It all seemed to be going so perfectly for the Los Angeles Rams. On the afternoon of Sept. 26, they dismantled the defending Super Bowl champion Tampa Bay Buccaneers to raise their record to 3-0 on the young season.
It was everything the Rams had hoped for eight months earlier, a week before the Buccaneers won that Super Bowl title, when they made their stunning, blockbuster trade with the Detroit Lions to bring in quarterback Matthew Stafford and prepare for a second straight Super Bowl played by the home team.
In defeating the Buccaneers — who had won their Super Bowl in Tampa as the first team to ever play a Super Bowl home game — behind Stafford’s four touchdown passes in a 34-24 victory, the early verdict was in: Trading away Jared Goff, as well as a slew of choice draft picks over three seasons, was worth every penny for the Rams, who found the missing piece to a championship puzzle in the veteran quarterback.
The Rams cruising to the NFC West title simply wasn’t in the Cards
But a funny thing happened on the way to their own Super home game this upcoming February at SoFi Stadium. The week after the Rams’ convincing win over the Buccaneers, the Arizona Cardinals brought them crashing back to earth in a 37-20 victory that put Arizona in the lead in the NFC West.
Flash-forward 10 weeks and the Cardinals’ division lead has only grown, now up two games over the Rams with five to play. And thus, the verdict remains out on the success or failure of the Stafford trade.
But the jury is poised to make a final judgment. On Monday night, the Rams travel to Glendale, AZ, for the rematch against the Cardinals with the division, and playoff positioning, on the line.
Mid-season slump left Los Angeles questioning if Matthew Stafford was the answer
The Rams (8-4), who lost three games in a row in the middle of the season, coinciding with the loss of Robert Woods to a season-ending knee injury, have one final chance to make a push for the NFC West title, and it must begin with a victory on Monday night.
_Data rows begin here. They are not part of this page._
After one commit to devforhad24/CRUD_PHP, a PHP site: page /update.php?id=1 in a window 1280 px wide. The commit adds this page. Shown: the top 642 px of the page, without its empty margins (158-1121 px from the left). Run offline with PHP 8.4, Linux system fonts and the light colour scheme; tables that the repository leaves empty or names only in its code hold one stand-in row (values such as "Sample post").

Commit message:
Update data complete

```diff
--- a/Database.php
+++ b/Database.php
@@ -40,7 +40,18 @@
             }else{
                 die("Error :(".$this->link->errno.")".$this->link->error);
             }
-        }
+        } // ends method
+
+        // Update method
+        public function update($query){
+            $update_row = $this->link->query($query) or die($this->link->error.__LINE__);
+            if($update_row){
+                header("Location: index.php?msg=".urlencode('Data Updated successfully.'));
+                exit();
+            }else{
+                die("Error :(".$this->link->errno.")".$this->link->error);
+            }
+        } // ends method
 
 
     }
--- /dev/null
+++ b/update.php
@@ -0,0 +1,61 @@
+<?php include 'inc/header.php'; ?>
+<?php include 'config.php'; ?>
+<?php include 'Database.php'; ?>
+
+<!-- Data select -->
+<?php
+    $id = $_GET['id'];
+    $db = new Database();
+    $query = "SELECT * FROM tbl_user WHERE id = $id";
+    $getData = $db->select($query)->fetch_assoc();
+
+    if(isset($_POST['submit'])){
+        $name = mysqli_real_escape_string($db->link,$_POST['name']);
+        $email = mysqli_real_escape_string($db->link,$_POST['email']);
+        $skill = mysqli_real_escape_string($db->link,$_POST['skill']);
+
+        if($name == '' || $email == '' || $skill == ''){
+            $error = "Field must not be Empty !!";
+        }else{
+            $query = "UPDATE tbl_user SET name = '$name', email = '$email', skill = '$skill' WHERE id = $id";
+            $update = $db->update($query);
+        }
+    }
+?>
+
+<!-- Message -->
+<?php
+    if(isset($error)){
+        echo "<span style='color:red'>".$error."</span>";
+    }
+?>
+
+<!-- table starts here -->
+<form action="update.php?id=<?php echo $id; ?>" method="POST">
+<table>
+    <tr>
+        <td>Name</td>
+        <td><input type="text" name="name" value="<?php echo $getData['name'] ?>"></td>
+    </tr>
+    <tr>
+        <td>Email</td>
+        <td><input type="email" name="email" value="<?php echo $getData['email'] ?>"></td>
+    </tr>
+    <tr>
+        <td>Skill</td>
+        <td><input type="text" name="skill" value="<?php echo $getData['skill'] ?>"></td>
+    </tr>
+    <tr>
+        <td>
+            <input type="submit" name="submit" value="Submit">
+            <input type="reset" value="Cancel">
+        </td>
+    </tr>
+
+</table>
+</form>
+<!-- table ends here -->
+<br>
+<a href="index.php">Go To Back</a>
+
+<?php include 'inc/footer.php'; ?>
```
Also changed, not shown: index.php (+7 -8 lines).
Otherwise, the Cardinals can claim not only a stranglehold on the division but also a likely No. 1 seed and first-round bye in the NFC Playoffs.
This was hardly the scenario Sean McVay and the Rams envisioned when they made the trade at the end of January, and certainly not in those glory days of September, when their 3-0 start seemed to inform the league that all they needed was the trustworthy signal-caller Goff no longer appeared to be.
Stafford hasn’t been the same since his hot start to the season
But the numbers are telling a different story. In going 3-0, Stafford completed 70.2% of his passes and had nine touchdowns against just one interception.
In the nine games since, the Rams are just 5-4, and Stafford has a 21-8 TD-interception ratio while completing just 65.6% of his passes.
With five weeks to go, the time has not come to hit the panic button in Los Angeles. Stafford looked much more like the quarterback the Rams traded for last week against the Jacksonville Jaguars, completing 26 of 38 passes for 295 yards and three touchdowns without an interception in a 37-7 victory.
But how Stafford performs on Monday night, with all eyes upon him, will give the clearest picture yet of how to judge the success of a trade that once seemed a no-brainer.
Stats courtesy of Pro Football Reference